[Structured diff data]
=== Section Start ===

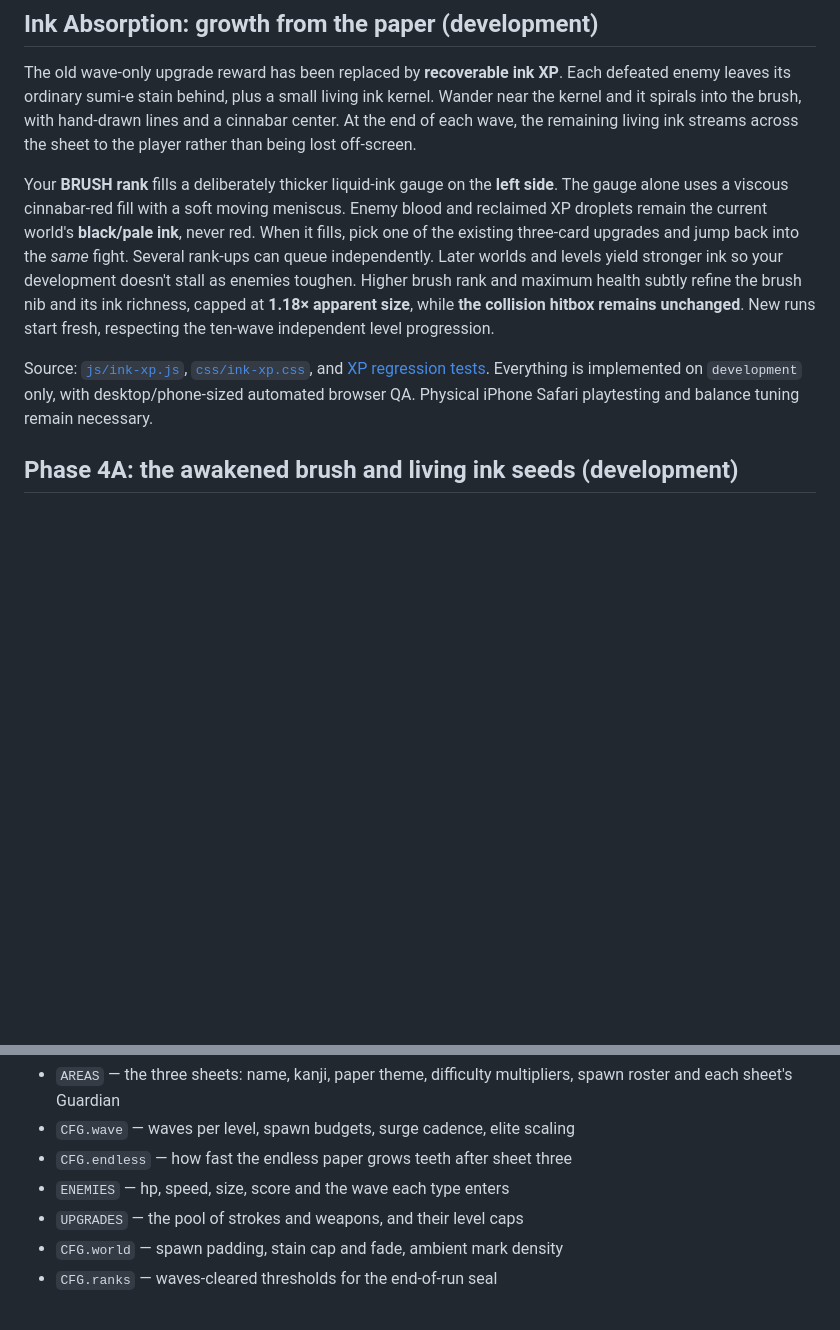
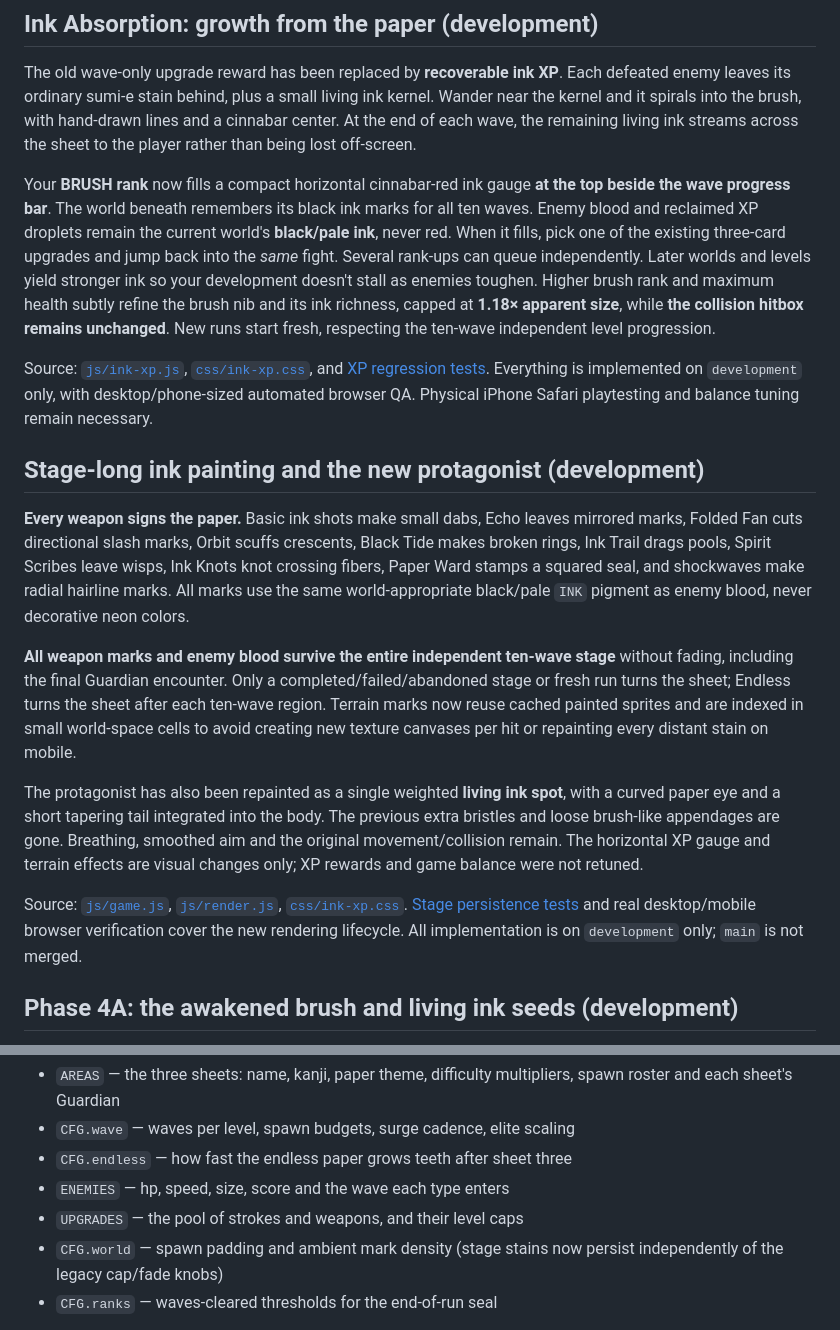
Before and after one commit to itsnotalwin/ONE_MORE, a Markdown page: README.md, 2 parts joined by grey strips. Rendered like a GitHub page; blank space fills up the shorter version.

Commit message:
Document reimagined living brush, unique permanent stage weapon stains and top horizontal XP bar

```diff
--- a/README.md
+++ b/README.md
@@ -21,9 +21,19 @@ The ink remembers every stroke.</p>
 
 The old wave-only upgrade reward has been replaced by **recoverable ink XP**. Each defeated enemy leaves its ordinary sumi-e stain behind, plus a small living ink kernel. Wander near the kernel and it spirals into the brush, with hand-drawn lines and a cinnabar center. At the end of each wave, the remaining living ink streams across the sheet to the player rather than being lost off-screen.
 
-Your **BRUSH rank** fills a deliberately thicker liquid-ink gauge on the **left side**. The gauge alone uses a viscous cinnabar-red fill with a soft moving meniscus. Enemy blood and reclaimed XP droplets remain the current world's **black/pale ink**, never red. When it fills, pick one of the existing three-card upgrades and jump back into the *same* fight. Several rank-ups can queue independently. Later worlds and levels yield stronger ink so your development doesn't stall as enemies toughen. Higher brush rank and maximum health subtly refine the brush nib and its ink richness, capped at **1.18× apparent size**, while **the collision hitbox remains unchanged**. New runs start fresh, respecting the ten-wave independent level progression.
+Your **BRUSH rank** now fills a compact horizontal cinnabar-red ink gauge **at the top beside the wave progress bar**. The world beneath remembers its black ink marks for all ten waves. Enemy blood and reclaimed XP droplets remain the current world's **black/pale ink**, never red. When it fills, pick one of the existing three-card upgrades and jump back into the *same* fight. Several rank-ups can queue independently. Later worlds and levels yield stronger ink so your development doesn't stall as enemies toughen. Higher brush rank and maximum health subtly refine the brush nib and its ink richness, capped at **1.18× apparent size**, while **the collision hitbox remains unchanged**. New runs start fresh, respecting the ten-wave independent level progression.
 
 Source: [`js/ink-xp.js`](js/ink-xp.js), [`css/ink-xp.css`](css/ink-xp.css), and [XP regression tests](tests/ink-xp.test.cjs). Everything is implemented on `development` only, with desktop/phone-sized automated browser QA. Physical iPhone Safari playtesting and balance tuning remain necessary.
+
+## Stage-long ink painting and the new protagonist (development)
+
+**Every weapon signs the paper.** Basic ink shots make small dabs, Echo leaves mirrored marks, Folded Fan cuts directional slash marks, Orbit scuffs crescents, Black Tide makes broken rings, Ink Trail drags pools, Spirit Scribes leave wisps, Ink Knots knot crossing fibers, Paper Ward stamps a squared seal, and shockwaves make radial hairline marks. All marks use the same world-appropriate black/pale `INK` pigment as enemy blood, never decorative neon colors.
+
+**All weapon marks and enemy blood survive the entire independent ten-wave stage** without fading, including the final Guardian encounter. Only a completed/failed/abandoned stage or fresh run turns the sheet; Endless turns the sheet after each ten-wave region. Terrain marks now reuse cached painted sprites and are indexed in small world-space cells to avoid creating new texture canvases per hit or repainting every distant stain on mobile.
+
+The protagonist has also been repainted as a single weighted **living ink spot**, with a curved paper eye and a short tapering tail integrated into the body. The previous extra bristles and loose brush-like appendages are gone. Breathing, smoothed aim and the original movement/collision remain. The horizontal XP gauge and terrain effects are visual changes only; XP rewards and game balance were not retuned.
+
+Source: [`js/game.js`](js/game.js), [`js/render.js`](js/render.js), [`css/ink-xp.css`](css/ink-xp.css). [Stage persistence tests](tests/terrain-stages.test.cjs) and real desktop/mobile browser verification cover the new rendering lifecycle. All implementation is on `development` only; `main` is not merged.
 
 ## Phase 4A: the awakened brush and living ink seeds (development)
 
@@ -231,7 +241,7 @@ All balance knobs live in `js/config.js`:
 - `CFG.endless` — how fast the endless paper grows teeth after sheet three
 - `ENEMIES` — hp, speed, size, score and the wave each type enters
 - `UPGRADES` — the pool of strokes and weapons, and their level caps
-- `CFG.world` — spawn padding, stain cap and fade, ambient mark density
+- `CFG.world` — spawn padding and ambient mark density (stage stains now persist independently of the legacy cap/fade knobs)
 - `CFG.ranks` — waves-cleared thresholds for the end-of-run seal
 
 Campaign unlocks (`om_campaign_v1`), high score, run counter and mute preference
```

=== Section End ===

What you should do
What is needed is every record above, returned exactly, with the pictures omitted.

Finished exercise
Before and after one commit to itsnotalwin/ONE_MORE, a Markdown page: README.md, 2 parts joined by grey strips. Rendered like a GitHub page; blank space fills up the shorter version.

Commit message:
Document reimagined living brush, unique permanent stage weapon stains and top horizontal XP bar

```diff
--- a/README.md
+++ b/README.md
@@ -21,9 +21,19 @@ The ink remembers every stroke.</p>
 
 The old wave-only upgrade reward has been replaced by **recoverable ink XP**. Each defeated enemy leaves its ordinary sumi-e stain behind, plus a small living ink kernel. Wander near the kernel and it spirals into the brush, with hand-drawn lines and a cinnabar center. At the end of each wave, the remaining living ink streams across the sheet to the player rather than being lost off-screen.
 
-Your **BRUSH rank** fills a deliberately thicker liquid-ink gauge on the **left side**. The gauge alone uses a viscous cinnabar-red fill with a soft moving meniscus. Enemy blood and reclaimed XP droplets remain the current world's **black/pale ink**, never red. When it fills, pick one of the existing three-card upgrades and jump back into the *same* fight. Several rank-ups can queue independently. Later worlds and levels yield stronger ink so your development doesn't stall as enemies toughen. Higher brush rank and maximum health subtly refine the brush nib and its ink richness, capped at **1.18× apparent size**, while **the collision hitbox remains unchanged**. New runs start fresh, respecting the ten-wave independent level progression.
+Your **BRUSH rank** now fills a compact horizontal cinnabar-red ink gauge **at the top beside the wave progress bar**. The world beneath remembers its black ink marks for all ten waves. Enemy blood and reclaimed XP droplets remain the current world's **black/pale ink**, never red. When it fills, pick one of the existing three-card upgrades and jump back into the *same* fight. Several rank-ups can queue independently. Later worlds and levels yield stronger ink so your development doesn't stall as enemies toughen. Higher brush rank and maximum health subtly refine the brush nib and its ink richness, capped at **1.18× apparent size**, while **the collision hitbox remains unchanged**. New runs start fresh, respecting the ten-wave independent level progression.
 
 Source: [`js/ink-xp.js`](js/ink-xp.js), [`css/ink-xp.css`](css/ink-xp.css), and [XP regression tests](tests/ink-xp.test.cjs). Everything is implemented on `development` only, with desktop/phone-sized automated browser QA. Physical iPhone Safari playtesting and balance tuning remain necessary.
+
+## Stage-long ink painting and the new protagonist (development)
+
+**Every weapon signs the paper.** Basic ink shots make small dabs, Echo leaves mirrored marks, Folded Fan cuts directional slash marks, Orbit scuffs crescents, Black Tide makes broken rings, Ink Trail drags pools, Spirit Scribes leave wisps, Ink Knots knot crossing fibers, Paper Ward stamps a squared seal, and shockwaves make radial hairline marks. All marks use the same world-appropriate black/pale `INK` pigment as enemy blood, never decorative neon colors.
+
+**All weapon marks and enemy blood survive the entire independent ten-wave stage** without fading, including the final Guardian encounter. Only a completed/failed/abandoned stage or fresh run turns the sheet; Endless turns the sheet after each ten-wave region. Terrain marks now reuse cached painted sprites and are indexed in small world-space cells to avoid creating new texture canvases per hit or repainting every distant stain on mobile.
+
+The protagonist has also been repainted as a single weighted **living ink spot**, with a curved paper eye and a short tapering tail integrated into the body. The previous extra bristles and loose brush-like appendages are gone. Breathing, smoothed aim and the original movement/collision remain. The horizontal XP gauge and terrain effects are visual changes only; XP rewards and game balance were not retuned.
+
+Source: [`js/game.js`](js/game.js), [`js/render.js`](js/render.js), [`css/ink-xp.css`](css/ink-xp.css). [Stage persistence tests](tests/terrain-stages.test.cjs) and real desktop/mobile browser verification cover the new rendering lifecycle. All implementation is on `development` only; `main` is not merged.
 
 ## Phase 4A: the awakened brush and living ink seeds (development)
 
@@ -231,7 +241,7 @@ All balance knobs live in `js/config.js`:
 - `CFG.endless` — how fast the endless paper grows teeth after sheet three
 - `ENEMIES` — hp, speed, size, score and the wave each type enters
 - `UPGRADES` — the pool of strokes and weapons, and their level caps
-- `CFG.world` — spawn padding, stain cap and fade, ambient mark density
+- `CFG.world` — spawn padding and ambient mark density (stage stains now persist independently of the legacy cap/fade knobs)
 - `CFG.ranks` — waves-cleared thresholds for the end-of-run seal
 
 Campaign unlocks (`om_campaign_v1`), high score, run counter and mute preference
```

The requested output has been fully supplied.